** Source data follows **
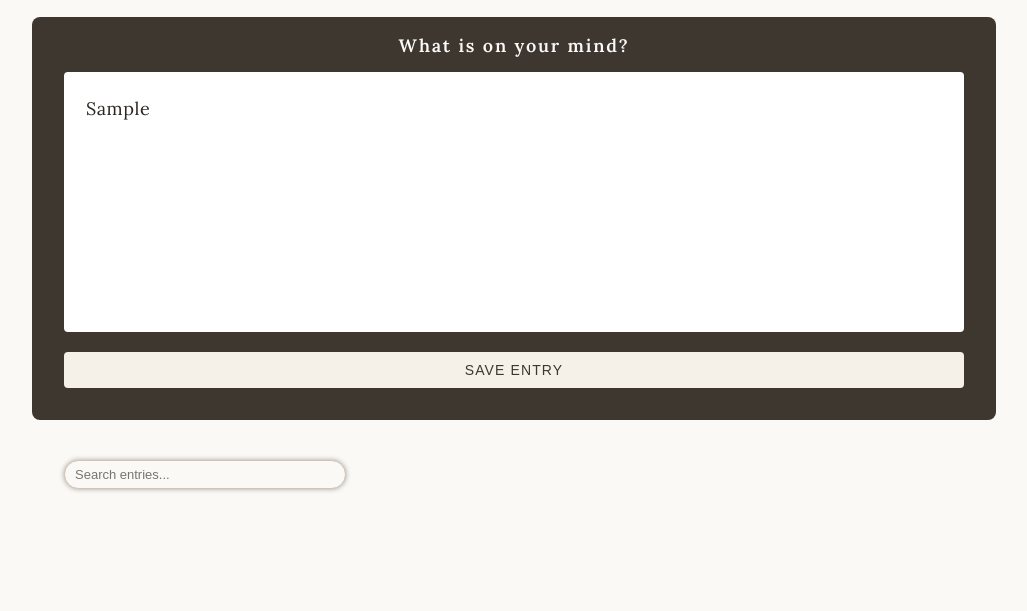
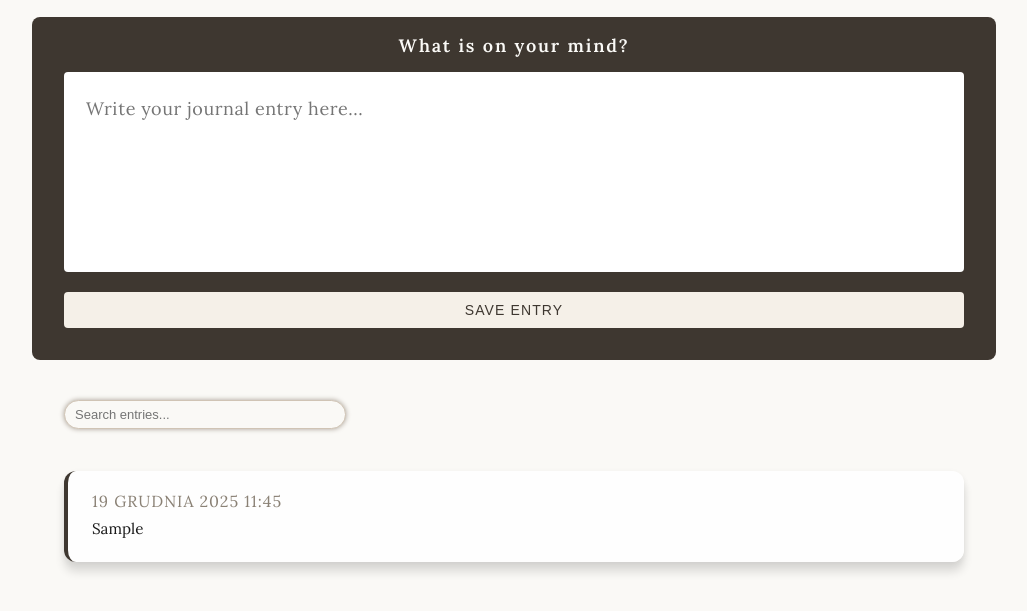
Before and after one commit to SergioAlivero-ww/Journalist-app, a plain HTML site: page index.html in a window 1280 px wide. Both pictures are taken after typing "Sample" into the empty fields and a click on the button "SAVE ENTRY". Shown: the part 299-910 px from the top of the page, without its empty margins (126-1153 px from the left). Before the commit the page ends 888 px from the top, so only its background shows below. Drawn offline with Linux system fonts and the light colour scheme.

Commit message:
Add localStorage persistence and entry rendering for Journalist

```diff
--- a/index.html
+++ b/index.html
@@ -14,6 +14,7 @@
     <header id="header_sec">
         <h1 id="h1header">Journalist.</h1>
         <p id="pheader"> quiet log for pauses and notes along your pathway</p>
+
     </header>
     <main id="main_sec">
 
@@ -22,6 +23,7 @@
                 <textarea id="journal_editor" placeholder="Write your journal entry here..."></textarea>
                 <button id="save_journal_button">Save Entry</button>
             </div>
+
     </main>
     <section id="entries_sec">
         <input type="text" id="search_input" placeholder="Search entries...">
@@ -31,5 +33,5 @@
     </section>
     </div>
 </body>
-<script src="script.js"></script>
+<script src="index.js"></script>
 </html>
--- a/index.js
+++ b/index.js
@@ -0,0 +1,86 @@
+const journal = document.getElementById("journal_editor");
+const saveButton = document.getElementById("save_journal_button");
+const showEntries = document.getElementById("entries_container");
+
+function autoResize() {
+    journal.style.height = "auto";
+    journal.style.height = journal.scrollHeight + "px";
+}
+journal.addEventListener('input', autoResize);
+autoResize();
+
+
+let entries = [];
+
+function saveEntries(){
+    localStorage.setItem('journalEntries', JSON.stringify(entries));
+};
+
+function loadEntries(){
+    const storedEntries = localStorage.getItem('journalEntries');
+    if (storedEntries) {
+        entries = JSON.parse(storedEntries);
+    }
+};
+loadEntries();
+
+function createEntry(content){
+    return {
+    id: Date.now().toString(),
+    content,
+    createdAt: new Date().toISOString(),
+    };
+    };
+
+function renderEntries(){
+    showEntries.innerHTML = "";
+
+    if (entries.length === 0) {
+        showEntries.innerHTML = '<p style="color: #4a4a4a; font-style: italic;">No entries yet...</p>';
+        return;
+    }
+    entries.forEach(entry => {
+    const wrapper = document.createElement('article');
+    wrapper.classList.add('journal_entry');
+
+    const date = new Date(entry.createdAt).toLocaleString('pl-PL', {
+        year: 'numeric',
+        month: 'long',
+        day: 'numeric',
+        hour: '2-digit',
+        minute: '2-digit'
+    });
+
+    wrapper.innerHTML = `
+    <small class="journal_entry_date">${date}</small>
+    <p class="journal_entry_content">${entry.content}</p>
+    `;
+
+    showEntries.appendChild(wrapper);
+});
+};
+
+
+
+
+saveButton.addEventListener('click', () => {
+    const text = journal.value.trim();
+    if (!text) return;
+
+    const entry = createEntry(text);
+
+    entries.unshift(entry);
+
+    saveEntries();
+
+    renderEntries();
+
+    console.log(entries);
+
+    journal.value = "";
+
+    autoResize();
+
+});
+
+renderEntries();
--- a/style.css
+++ b/style.css
@@ -82,6 +82,12 @@ h1, h2, h3, h4, h5, h6, p {
     color: #2B2621;
 }
 
+#journal_editor {
+  min-height: 200px;
+  height: auto;
+  overflow: hidden;
+}
+
 p#journal_label{
     color: #FAF9F6;
     font-size: 18px;
@@ -122,6 +128,7 @@ p#journal_label{
     width: 90%;
     margin: 40px auto 0;
 
+
 }
 
 #search_input {
@@ -133,4 +140,43 @@ p#journal_label{
   background-color: #FAF9F6;
    outline: none;
     box-shadow: 0 0 5px #A89F94;
+ margin-bottom: 10px;
 }
+
+#entries_container {
+  max-width: 100%;
+  margin: 2rem 0 4rem;
+  padding: 0;
+
+}
+
+.journal_entry {
+   margin: 1rem 0 1.5rem 0;  /* tylko góra/dół, brak lewo/prawo */
+  padding: 1.25rem 1.5rem;
+  background: rgba(255, 255, 255, 0.9);
+  border-radius: 12px;
+  border-left: 4px solid #3E3730;
+   box-shadow:
+    0 10px 10px rgba(0, 0, 0, 0.12),
+    0 2px 6px rgba(0, 0, 0, 0.06);
+  font-family: "Lora";
+}
+
+.journal_entry_date {
+  display: block;
+  margin-bottom: 0.35rem;
+  font-size: 1rem;
+  letter-spacing: 0.06em;
+  text-transform: uppercase;
+  color: #8a8175;
+
+}
+
+.journal_entry_content {
+  margin: 0;
+  line-height: 1.7;
+  font-size: 0.95rem;
+  color: #1A1A1A;
+  white-space: pre-wrap; /* zachowuje entery z textarea */
+
+}
```
Also changed, not shown: 1 other file.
** End of Source data **
When pictures appear among the entries, skip them and copy all remaining text precisely.

Answer to this problem:
Before and after one commit to SergioAlivero-ww/Journalist-app, a plain HTML site: page index.html in a window 1280 px wide. Both pictures are taken after typing "Sample" into the empty fields and a click on the button "SAVE ENTRY". Shown: the part 299-910 px from the top of the page, without its empty margins (126-1153 px from the left). Before the commit the page ends 888 px from the top, so only its background shows below. Drawn offline with Linux system fonts and the light colour scheme.

Commit message:
Add localStorage persistence and entry rendering for Journalist

```diff
--- a/index.html
+++ b/index.html
@@ -14,6 +14,7 @@
     <header id="header_sec">
         <h1 id="h1header">Journalist.</h1>
         <p id="pheader"> quiet log for pauses and notes along your pathway</p>
+
     </header>
     <main id="main_sec">
 
@@ -22,6 +23,7 @@
                 <textarea id="journal_editor" placeholder="Write your journal entry here..."></textarea>
                 <button id="save_journal_button">Save Entry</button>
             </div>
+
     </main>
     <section id="entries_sec">
         <input type="text" id="search_input" placeholder="Search entries...">
@@ -31,5 +33,5 @@
     </section>
     </div>
 </body>
-<script src="script.js"></script>
+<script src="index.js"></script>
 </html>
--- a/index.js
+++ b/index.js
@@ -0,0 +1,86 @@
+const journal = document.getElementById("journal_editor");
+const saveButton = document.getElementById("save_journal_button");
+const showEntries = document.getElementById("entries_container");
+
+function autoResize() {
+    journal.style.height = "auto";
+    journal.style.height = journal.scrollHeight + "px";
+}
+journal.addEventListener('input', autoResize);
+autoResize();
+
+
+let entries = [];
+
+function saveEntries(){
+    localStorage.setItem('journalEntries', JSON.stringify(entries));
+};
+
+function loadEntries(){
+    const storedEntries = localStorage.getItem('journalEntries');
+    if (storedEntries) {
+        entries = JSON.parse(storedEntries);
+    }
+};
+loadEntries();
+
+function createEntry(content){
+    return {
+    id: Date.now().toString(),
+    content,
+    createdAt: new Date().toISOString(),
+    };
+    };
+
+function renderEntries(){
+    showEntries.innerHTML = "";
+
+    if (entries.length === 0) {
+        showEntries.innerHTML = '<p style="color: #4a4a4a; font-style: italic;">No entries yet...</p>';
+        return;
+    }
+    entries.forEach(entry => {
+    const wrapper = document.createElement('article');
+    wrapper.classList.add('journal_entry');
+
+    const date = new Date(entry.createdAt).toLocaleString('pl-PL', {
+        year: 'numeric',
+        month: 'long',
+        day: 'numeric',
+        hour: '2-digit',
+        minute: '2-digit'
+    });
+
+    wrapper.innerHTML = `
+    <small class="journal_entry_date">${date}</small>
+    <p class="journal_entry_content">${entry.content}</p>
+    `;
+
+    showEntries.appendChild(wrapper);
+});
+};
+
+
+
+
+saveButton.addEventListener('click', () => {
+    const text = journal.value.trim();
+    if (!text) return;
+
+    const entry = createEntry(text);
+
+    entries.unshift(entry);
+
+    saveEntries();
+
+    renderEntries();
+
+    console.log(entries);
+
+    journal.value = "";
+
+    autoResize();
+
+});
+
+renderEntries();
--- a/style.css
+++ b/style.css
@@ -82,6 +82,12 @@ h1, h2, h3, h4, h5, h6, p {
     color: #2B2621;
 }
 
+#journal_editor {
+  min-height: 200px;
+  height: auto;
+  overflow: hidden;
+}
+
 p#journal_label{
     color: #FAF9F6;
     font-size: 18px;
@@ -122,6 +128,7 @@ p#journal_label{
     width: 90%;
     margin: 40px auto 0;
 
+
 }
 
 #search_input {
@@ -133,4 +140,43 @@ p#journal_label{
   background-color: #FAF9F6;
    outline: none;
     box-shadow: 0 0 5px #A89F94;
+ margin-bottom: 10px;
 }
+
+#entries_container {
+  max-width: 100%;
+  margin: 2rem 0 4rem;
+  padding: 0;
+
+}
+
+.journal_entry {
+   margin: 1rem 0 1.5rem 0;  /* tylko góra/dół, brak lewo/prawo */
+  padding: 1.25rem 1.5rem;
+  background: rgba(255, 255, 255, 0.9);
+  border-radius: 12px;
+  border-left: 4px solid #3E3730;
+   box-shadow:
+    0 10px 10px rgba(0, 0, 0, 0.12),
+    0 2px 6px rgba(0, 0, 0, 0.06);
+  font-family: "Lora";
+}
+
+.journal_entry_date {
+  display: block;
+  margin-bottom: 0.35rem;
+  font-size: 1rem;
+  letter-spacing: 0.06em;
+  text-transform: uppercase;
+  color: #8a8175;
+
+}
+
+.journal_entry_content {
+  margin: 0;
+  line-height: 1.7;
+  font-size: 0.95rem;
+  color: #1A1A1A;
+  white-space: pre-wrap; /* zachowuje entery z textarea */
+
+}
```
Also changed, not shown: 1 other file.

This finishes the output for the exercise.